As an ambush predator, Red Pickerels wait for their smaller prey that comes within their range of attack among thickly vegetated areas. They feed on crayfish, smaller fishes, and insect larvae. Newly hatched Red Pickerels eat the eggs of insects and spawning fishes.

On average, the Redfin Pickerel measures around 5 to 9 inches. Some may reach around 11 inches. Redfin Pickerels are known to live up to 5 years, though some are reported to have survived until 8. Juvenile Redfin Pickerels grow rapidly. They develop their stripe marking at 2 years old.


Interesting Facts About the Redfin Pickerel 

  • Redfin Pickerels have very large eyes that help them find their prey.
  • Since Redfin Pickerels have a polyandrous mating style, the females lay and scatter their eggs which are inseminated by multiple males who will release their milt or seminal fluid in the surrounding areas.
  • The Redfin Pickerel is the smallest species of Pike in Connecticut.
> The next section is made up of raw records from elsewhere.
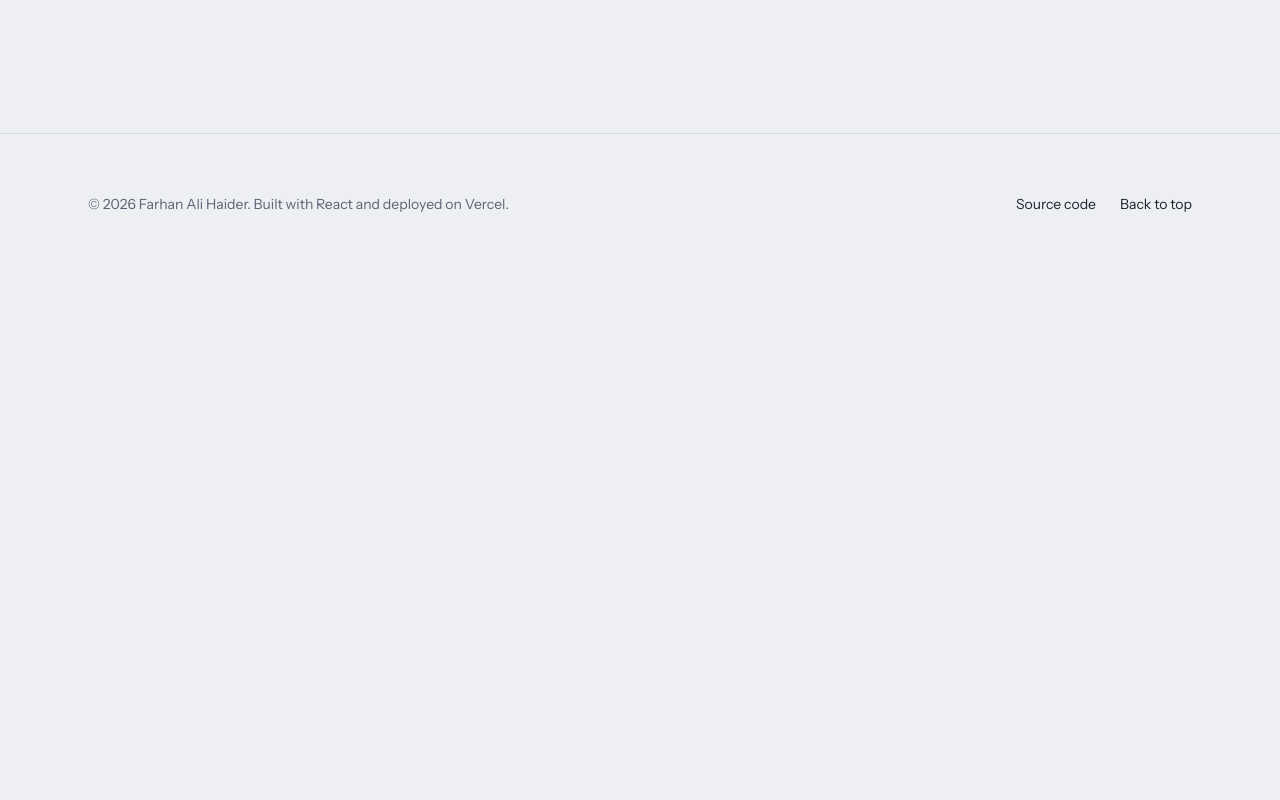
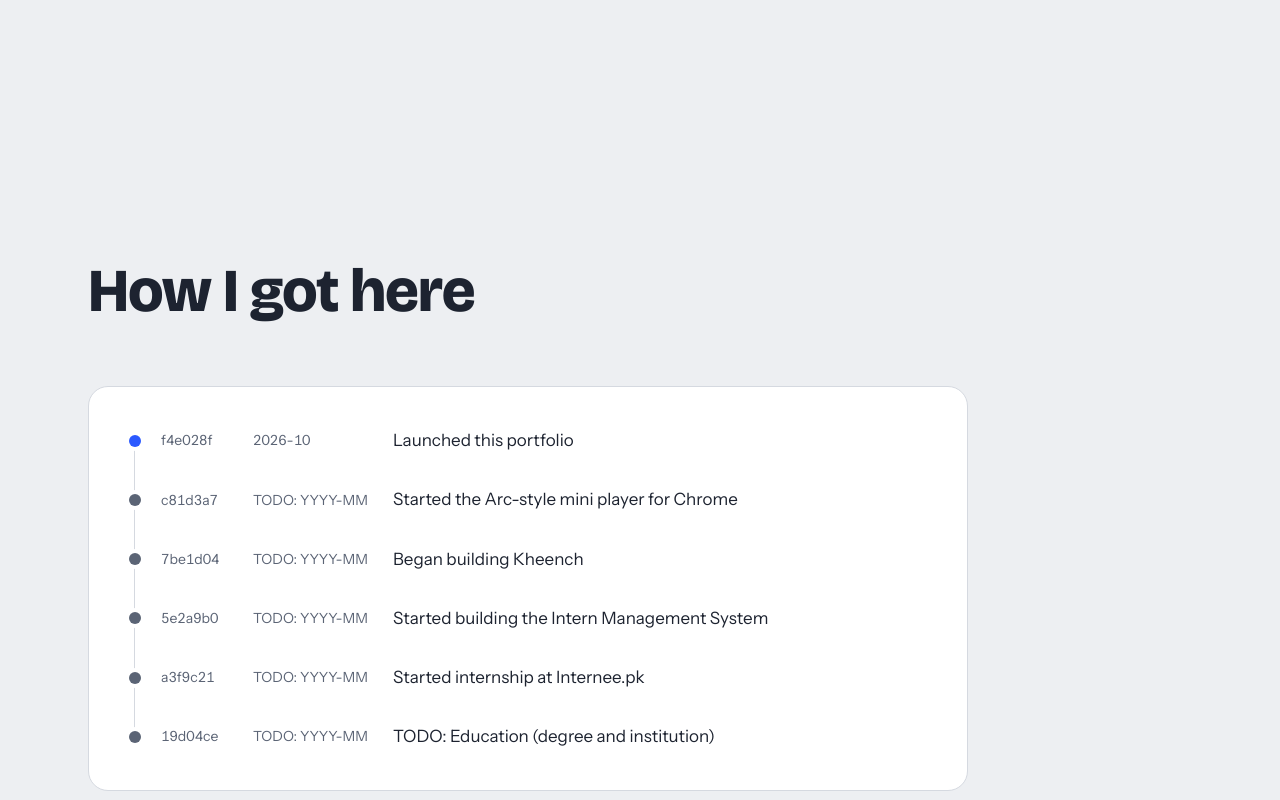
Before and after one commit to bangash40/portfolio, a React (Vite) app: page / in a window 1280 px wide. Shown: the part 4380-5180 px from the top of the page. Before the commit the page ends 4654 px from the top, so only its background shows below. Built offline with nearby package versions, Linux system fonts and the light colour scheme.

Commit message:
feat: add journey timeline

```diff
--- a/src/App.tsx
+++ b/src/App.tsx
@@ -3,6 +3,7 @@ import { Navbar } from './components/layout/Navbar';
 import { SkipLink } from './components/layout/SkipLink';
 import { About } from './components/sections/About';
 import { Hero } from './components/sections/Hero';
+import { Journey } from './components/sections/Journey';
 import { Projects } from './components/sections/Projects';
 import { useLenis } from './hooks/useLenis';
 
@@ -17,7 +18,7 @@ function App() {
         <Hero />
         <About />
         <Projects />
-        <section id="journey" />
+        <Journey />
         <section id="github" />
         <section id="contact" />
       </main>
--- /dev/null
+++ b/src/components/sections/Journey.tsx
@@ -0,0 +1,48 @@
+import { content } from '../../data/content';
+import { Container } from '../layout/Container';
+import { SectionHeading } from '../ui/SectionHeading';
+
+const isMonth = (value: string) => /^\d{4}-\d{2}$/.test(value);
+
+// A git log of milestones, newest first: dot, short id, date, message (DESIGN.md §6.7).
+export function Journey() {
+  return (
+    <section id="journey" aria-labelledby="journey-heading" className="py-20 lg:py-32">
+      <Container>
+        <SectionHeading id="journey-heading">How I got here</SectionHeading>
+
+        <div className="rounded-panel border border-line bg-paper p-6 md:p-10 lg:max-w-[880px]">
+          <div className="relative">
+            <span aria-hidden="true" className="absolute top-2 bottom-2 left-[5px] w-px bg-line" />
+            <ol className="relative flex flex-col gap-8">
+              {content.timeline.map((entry, index) => (
+                <li
+                  key={entry.id}
+                  className="relative grid grid-cols-[12px_1fr] gap-x-5 md:grid-cols-[12px_4.5rem_7.5rem_1fr] md:items-center"
+                >
+                  <span
+                    aria-hidden="true"
+                    className={`relative top-[0.45em] size-3 self-start rounded-full ring-4 ring-paper md:top-0 md:self-auto ${
+                      index === 0 ? 'bg-signal' : 'bg-slate'
+                    }`}
+                  />
+                  <div className="flex gap-4 text-small text-slate tabular-nums md:contents">
+                    <span>{entry.id}</span>
+                    {isMonth(entry.date) ? (
+                      <time dateTime={entry.date}>{entry.date}</time>
+                    ) : (
+                      <span>{entry.date}</span>
+                    )}
+                  </div>
+                  <p className="col-start-2 mt-1 text-graphite md:col-start-auto md:mt-0">
+                    {entry.message}
+                  </p>
+                </li>
+              ))}
+            </ol>
+          </div>
+        </div>
+      </Container>
+    </section>
+  );
+}
```
Also changed, not shown: 1 other file (tests, documents, lock files or other folders).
Fishing Techniques

Fortunately for anglers, the IUCN declared the Red Pickerels is a species of Least Concern. However, they are still vulnerable to habitat loss, toxin exposure, biomagnification, and other kinds of environmental degradation. 

Typically, Redfin Pickerels are elusive. To catch the smaller redfins, anglers may use dragging dip nets through heavy cover. A single drag using a long-handled dip net works well during summer. Anglers are discouraged from simply using a fishing rod when catching Redfin Pickerels. Instead, using a small live fish as bait with a bobber or float can be used. Anglers can fish the Redfin Pickerels in waters as shallow as two feet or even several inches! A size 8 barbless hook may be utilized.

Anglers may also opt to use minnow traps; this method takes time to perfect but it is highly effective. To do this, the trap must be placed in narrow stream passageways where any small fishes like the Redfin Pickerel would necessarily pass through.


Habitat and Distribution

Redfin Pickerels thrive in shallow (only as deep as 6-7 feet), clear freshwater streams, lakes, and swamps near the Atlantic slope. They are abundant in Massachusetts to Okeechobee Lake in Florida and St. Lawrence River in Canada, and the Pascagoula River in Mississippi. Redfin Pickerels are also aplenty in New Hampshire to Florida, as well as Connecticut. They also swim in all major drainages except in Housatonic, Thames, and other western watersheds. They like the clear freshwater areas with lots of vegetation or dense decaying organic matter; they hide in these places when waiting for prey.

They typically spawn from late February to early May. They migrate from the rivers and lakes and to small streams during the spawning season where the temperature ranges from 39 °F to 65 °F.